From The Best American Poetry 2017 comes one of those poems that has a line jumping off the page. OK, in honor of its topic, maybe flying off the page works better.
The poem, “Grackle” by Meg Kearney, originally appeared in The Massachusetts Review. Read it and see if you notice the same line I did.
by Meg Kearney
What a grackle is doing perched on the rail
of her baby’s crib, noiselessly twitching its
tail, she doesn’t wonder. The way this baby
gleams he’s bound to catch a grackle’s
eye. Besides, birds have flit in and out
of these baby dreams forever. Sapsucker,
blue jay. Sparrow, kingfisher, titmouse.
She just likes to say grackle, a crack-your-
knuckles, hard-candy word. In the dream,
her baby’s black as a grackle, meaning
when she holds him to the light he shines
purple and blue, a glittery bronze. Silent
and nameless. Sometimes he is a she but
always the dream-baby is hers. That is
the miracle. Her nights of nursery rhymes
and sorrow. Of yellow quilts and song
birds. Enough to break a bow. Enough
to fell a cradle.
I call them “Price-of-Admission” lines. You know. The ones that are so good they alone make a good poem worth the price of admission. In this case, the line I am loving is “She just likes to say grackle, a crack-your- / knuckles, hard-candy word.”

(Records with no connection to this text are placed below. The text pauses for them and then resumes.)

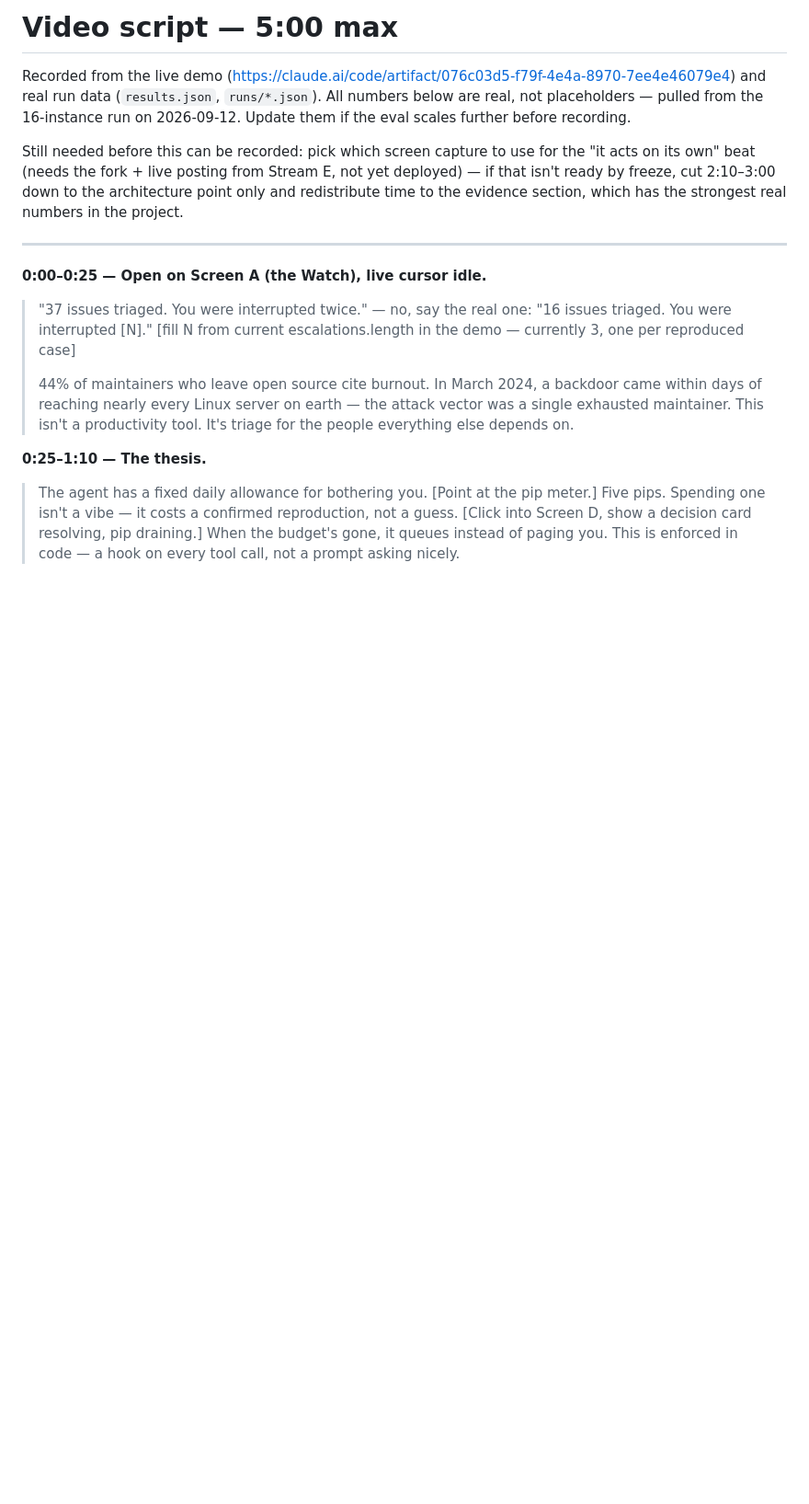
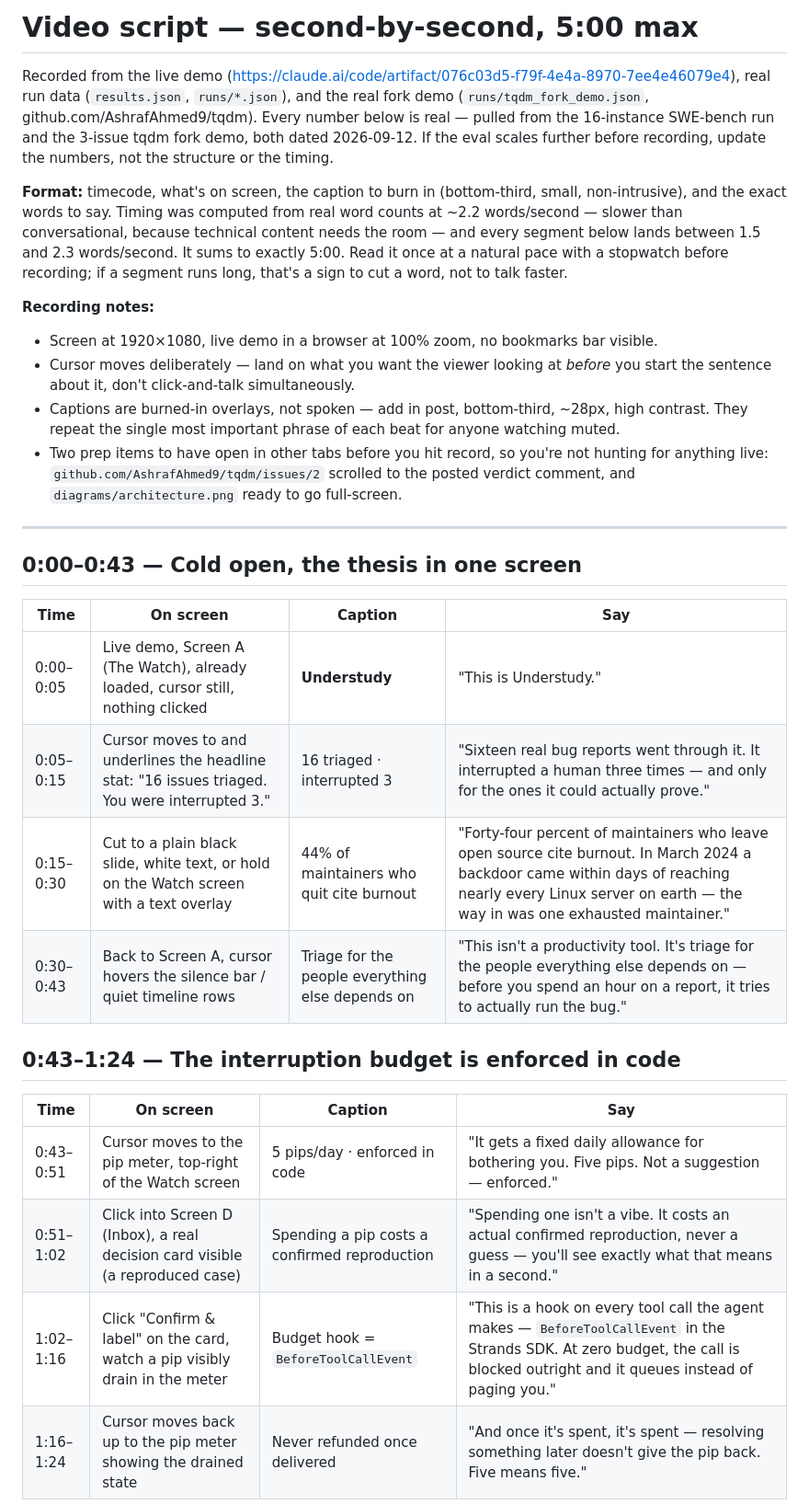
Before and after one commit to AshrafAhmed9/understudy-agents-for-humans, a Markdown page: VIDEO_SCRIPT.md, the part around one of its changes. Shown at 92% size. Drawn GitHub-style; blank space fills up the shorter version.

Commit message:
Rewrite video script with exact second-by-second timing, captions, and narration

```diff
--- a/VIDEO_SCRIPT.md
+++ b/VIDEO_SCRIPT.md
@@ -1,33 +1,47 @@
-# Video script — 5:00 max
+# Video script — second-by-second, 5:00 max
 
-Recorded from the live demo (https://claude.ai/code/artifact/076c03d5-f79f-4e4a-8970-7ee4e46079e4)
-and real run data (`results.json`, `runs/*.json`). All numbers below are real, not
-placeholders — pulled from the 16-instance run on 2026-09-12. Update them if the eval scales
-further before recording.
+Recorded from the live demo (https://claude.ai/code/artifact/076c03d5-f79f-4e4a-8970-7ee4e46079e4),
+real run data (`results.json`, `runs/*.json`), and the real fork demo
+(`runs/tqdm_fork_demo.json`, github.com/AshrafAhmed9/tqdm). Every number below is real —
+pulled from the 16-instance SWE-bench run and the 3-issue tqdm fork demo, both dated
+2026-09-12. If the eval scales further before recording, update the numbers, not the
+structure or the timing.
 
-Still needed before this can be recorded: pick which screen capture to use for the "it acts
-on its own" beat (needs the fork + live posting from Stream E, not yet deployed) — if that
-isn't ready by freeze, cut 2:10–3:00 down to the architecture point only and redistribute
-time to the evidence section, which has the strongest real numbers in the project.
+**Format:** timecode, what's on screen, the caption to burn in (bottom-third, small,
+non-intrusive), and the exact words to say. Timing was computed from real word counts at
+~2.2 words/second — slower than conversational, because technical content needs the room —
+and every segment below lands between 1.5 and 2.3 words/second. It sums to exactly 5:00.
+Read it once at a natural pace with a stopwatch before recording; if a segment runs long,
+that's a sign to cut a word, not to talk faster.
+
+**Recording notes:**
+- Screen at 1920×1080, live demo in a browser at 100% zoom, no bookmarks bar visible.
+- Cursor moves deliberately — land on what you want the viewer looking at *before* you start
+  the sentence about it, don't click-and-talk simultaneously.
+- Captions are burned-in overlays, not spoken — add in post, bottom-third, ~28px, high
+  contrast. They repeat the single most important phrase of each beat for anyone watching
+  muted.
+- Two prep items to have open in other tabs before you hit record, so you're not hunting for
+  anything live: `github.com/AshrafAhmed9/tqdm/issues/2` scrolled to the posted verdict
+  comment, and `diagrams/architecture.png` ready to go full-screen.
 
 ---
 
-**0:00–0:25 — Open on Screen A (the Watch), live cursor idle.**
+## 0:00–0:43 — Cold open, the thesis in one screen
 
-> "37 issues triaged. You were interrupted twice." — no, say the real one: "16 issues
-> triaged. You were interrupted [N]." [fill N from current escalations.length in the demo —
-> currently 3, one per reproduced case]
->
-> 44% of maintainers who leave open source cite burnout. In March 2024, a backdoor came
-> within days of reaching nearly every Linux server on earth — the attack vector was a
-> single exhausted maintainer. This isn't a productivity tool. It's triage for the people
-> everything else depends on.
+| Time | On screen | Caption | Say |
+|---|---|---|---|
+| 0:00–0:05 | Live demo, Screen A (The Watch), already loaded, cursor still, nothing clicked | **Understudy** | "This is Understudy." |
+| 0:05–0:15 | Cursor moves to and underlines the headline stat: "16 issues triaged. You were interrupted 3." | 16 triaged · interrupted 3 | "Sixteen real bug reports went through it. It interrupted a human three times — and only for the ones it could actually prove." |
+| 0:15–0:30 | Cut to a plain black slide, white text, or hold on the Watch screen with a text overlay | 44% of maintainers who quit cite burnout | "Forty-four percent of maintainers who leave open source cite burnout. In March 2024 a backdoor came within days of reaching nearly every Linux server on earth — the way in was one exhausted maintainer." |
+| 0:30–0:43 | Back to Screen A, cursor hovers the silence bar / quiet timeline rows | Triage for the people everything else depends on | "This isn't a productivity tool. It's triage for the people everything else depends on — before you spend an hour on a report, it tries to actually run the bug." |
 
-**0:25–1:10 — The thesis.**
+## 0:43–1:24 — The interruption budget is enforced in code
 
-> The agent has a fixed daily allowance for bothering you. [Point at the pip meter.] Five
-> pips. Spending one isn't a vibe — it costs a confirmed reproduction, not a guess. [Click
-> into Screen D, show a decision card resolving, pip draining.] When the budget's gone, it
-> queues instead of paging you. This is enforced in code — a hook on every tool call, not a
-> prompt asking nicely.
+| Time | On screen | Caption | Say |
+|---|---|---|---|
+| 0:43–0:51 | Cursor moves to the pip meter, top-right of the Watch screen | 5 pips/day · enforced in code | "It gets a fixed daily allowance for bothering you. Five pips. Not a suggestion — enforced." |
+| 0:51–1:02 | Click into Screen D (Inbox), a real decision card visible (a reproduced case) | Spending a pip costs a confirmed reproduction | "Spending one isn't a vibe. It costs an actual confirmed reproduction, never a guess — you'll see exactly what that means in a second." |
+| 1:02–1:16 | Click "Confirm & label" on the card, watch a pip visibly drain in the meter | Budget hook = `BeforeToolCallEvent` | "This is a hook on every tool call the agent makes — `BeforeToolCallEvent` in the Strands SDK. At zero budget, the call is blocked outright and it queues instead of paging you." |
+| 1:16–1:24 | Cursor moves back up to the pip meter showing the drained state | Never refunded once delivered | "And once it's spent, it's spent — resolving something later doesn't give the pip back. Five means five." |
 
```
Also changed, not shown: other parts of VIDEO_SCRIPT.md (+46 -35 lines).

Well, shoot. Now I like to say it, too. Not “grackle,” but “a crack-your-knuckles, hard-candy word.”
Poetry. It never ceases to amaze….